Kenny landed in high trees in Laos. He was 200+ feet above the ground. Kenny heard the bad guys shooting and and acted as a tree-borne forward air controller. Kenny decided he would be safer in the trees so he did not use his tree lowering device to let down to the ground. It was getting dark and the search and rescue guys told Kenny they could not rescue him until the morning. Kenny stayed atop the trees in his parachute harness all night. The next morning the Jolly Green helicopter dropped Kenny a tree penetrator and lifted him from the trees to safety.
Kenny is the only instructor pilot I remember from my F-4 RTU. One day in 1972 Kenny’s brother talked to my class about his experience as a slow forward air controller flying the O-2 Skymaster in southeast Asia. He had recently finished his FAC tour and returned to the U.S. I distinctly remember 8 mm movies Kenny’s brother showed us taken during some of his FAC missions.
What follows is Ray Battle’s comments on the mission:
Kenny Boone and I were flying a fast mover FAC mission along the Ho Chi Min trail in Laos. It was an orientation ride for Kenny as he was newly assigned to my unit. We were at 4,000 feet and Kenny was flying the airplane when I heard an explosion, the aircraft shuddered and the front windscreen was covered in what turned out to be hydraulic fluid.
My sensation was that the aircraft as out of control and I ordered Kenny to eject which he did. Instinctively, I took the stick and throttles in hand and to my amazement, the aircraft as flyable. I called for help for Kenny and headed back for Thailand where we were stationed. I was given the option of ejecting or landing gear up as the landing gear would not come down.
I elected to land gear up and catch the runway wire with my tail hook. I have 150 aircraft carrier landings and thought I could easily make and arrested landing on the runway. I pulled the power off just as I touched down and the aircraft settled onto the wire cutting it.
The aircraft slid down the runway and veered off to the right before fish-hooking to the right and stopping. It caught on fire and I jumped out safely. As you know Kenny was recovered after spending a nervous night hanging in a tree in Laos In retrospect, My ordering Kenny to eject was a mistake which I have always regretted. I felt at the time I was saving his life and I intended to eject after he did.

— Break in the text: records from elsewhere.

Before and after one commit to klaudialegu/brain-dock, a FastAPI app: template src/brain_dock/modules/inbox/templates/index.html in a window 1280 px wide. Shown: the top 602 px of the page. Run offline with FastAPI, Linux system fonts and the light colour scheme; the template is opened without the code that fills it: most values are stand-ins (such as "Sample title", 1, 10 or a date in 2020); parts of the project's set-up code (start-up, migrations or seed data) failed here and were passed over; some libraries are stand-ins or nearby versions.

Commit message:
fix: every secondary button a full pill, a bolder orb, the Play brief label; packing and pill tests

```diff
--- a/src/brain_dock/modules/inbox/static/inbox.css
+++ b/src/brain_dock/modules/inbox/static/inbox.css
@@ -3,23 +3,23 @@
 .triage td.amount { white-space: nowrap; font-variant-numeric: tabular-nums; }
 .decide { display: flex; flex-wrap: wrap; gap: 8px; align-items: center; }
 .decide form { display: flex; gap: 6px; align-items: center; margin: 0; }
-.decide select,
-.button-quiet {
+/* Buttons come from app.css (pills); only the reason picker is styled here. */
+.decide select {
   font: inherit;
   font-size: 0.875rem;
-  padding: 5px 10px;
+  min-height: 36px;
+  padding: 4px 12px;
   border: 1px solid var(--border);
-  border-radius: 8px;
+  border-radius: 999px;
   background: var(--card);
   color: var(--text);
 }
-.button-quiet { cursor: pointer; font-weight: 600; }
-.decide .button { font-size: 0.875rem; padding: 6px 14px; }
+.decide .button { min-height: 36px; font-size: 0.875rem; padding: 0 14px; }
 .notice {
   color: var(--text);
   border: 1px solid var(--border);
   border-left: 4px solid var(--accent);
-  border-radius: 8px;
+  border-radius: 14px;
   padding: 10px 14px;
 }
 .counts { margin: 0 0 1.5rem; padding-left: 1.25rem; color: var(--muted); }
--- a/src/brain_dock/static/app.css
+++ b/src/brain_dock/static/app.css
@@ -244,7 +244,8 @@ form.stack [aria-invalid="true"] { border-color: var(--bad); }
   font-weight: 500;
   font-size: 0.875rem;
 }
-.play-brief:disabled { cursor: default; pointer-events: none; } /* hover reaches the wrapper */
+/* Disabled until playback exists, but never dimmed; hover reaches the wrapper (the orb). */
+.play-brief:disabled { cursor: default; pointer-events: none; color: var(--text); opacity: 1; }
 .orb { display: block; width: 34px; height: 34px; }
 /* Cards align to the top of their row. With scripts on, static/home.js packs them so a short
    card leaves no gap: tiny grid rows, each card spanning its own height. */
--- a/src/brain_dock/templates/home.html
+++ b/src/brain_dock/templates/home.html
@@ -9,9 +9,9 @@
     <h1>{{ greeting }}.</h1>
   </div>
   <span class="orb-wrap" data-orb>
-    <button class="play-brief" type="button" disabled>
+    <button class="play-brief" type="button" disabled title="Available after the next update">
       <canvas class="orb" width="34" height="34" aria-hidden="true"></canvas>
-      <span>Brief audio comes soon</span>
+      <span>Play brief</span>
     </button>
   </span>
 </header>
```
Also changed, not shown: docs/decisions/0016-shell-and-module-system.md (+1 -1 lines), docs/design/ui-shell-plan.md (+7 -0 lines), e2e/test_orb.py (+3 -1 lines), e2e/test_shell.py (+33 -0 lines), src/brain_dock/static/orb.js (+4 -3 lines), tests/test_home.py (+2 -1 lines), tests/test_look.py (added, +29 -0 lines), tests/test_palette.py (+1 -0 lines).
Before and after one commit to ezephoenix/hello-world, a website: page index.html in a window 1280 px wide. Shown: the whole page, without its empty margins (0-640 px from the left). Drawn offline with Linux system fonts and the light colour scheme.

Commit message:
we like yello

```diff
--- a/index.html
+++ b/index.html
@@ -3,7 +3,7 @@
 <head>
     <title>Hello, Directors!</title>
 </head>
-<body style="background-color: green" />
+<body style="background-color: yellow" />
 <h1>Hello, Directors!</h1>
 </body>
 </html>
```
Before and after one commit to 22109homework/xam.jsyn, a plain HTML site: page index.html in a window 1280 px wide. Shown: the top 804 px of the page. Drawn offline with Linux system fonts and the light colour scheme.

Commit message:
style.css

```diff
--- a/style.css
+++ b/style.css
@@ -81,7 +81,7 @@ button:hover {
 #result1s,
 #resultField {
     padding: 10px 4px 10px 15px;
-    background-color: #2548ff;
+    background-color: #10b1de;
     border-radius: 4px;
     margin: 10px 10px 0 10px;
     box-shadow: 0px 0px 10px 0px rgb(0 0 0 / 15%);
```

We both survived the incident for which I am grateful.”
The picture below is B flight of the 311 Tactical Fighter Training Squadron at Luke AFB 1972. I’m in the back row 6th guy from the left. Kenny is in the front row third from the left.
More About Kenny Boone
After attending Undergraduate Pilot Training at Reese Air Force Base, Lubbock, Texas, F-4 Replacement Training, Air Force Survival Training and Jungle Survival Training, he was assigned to the 497th Tactical Fighter Squadron ‘Night Owls’, 8th Tactical Fighter Wing ‘Wolfpack’, Ubon Royal Thai Air Force Base, Thailand in 1968 as a Weapons System Operator (WSO) aka Guy In Back (GIB) flying the F-4D, Phantom II.
On November 18, 1968, just six days after the first Wolf mission was flown out of the 8th TFW, Ubon RTAFB, Major Benjamin Ray Battle (433rd TFS) and 1st. Lt. Robert Kenneth ‘Kenny’ Boone (497th TFS) while flying a 433rd TFS aircraft were hit in Southern Steel Tiger. A 37mm impacted the radome and entire radome was blown off.
Unfortunately Kenny died in 2010. See Kenny’s memorial web page.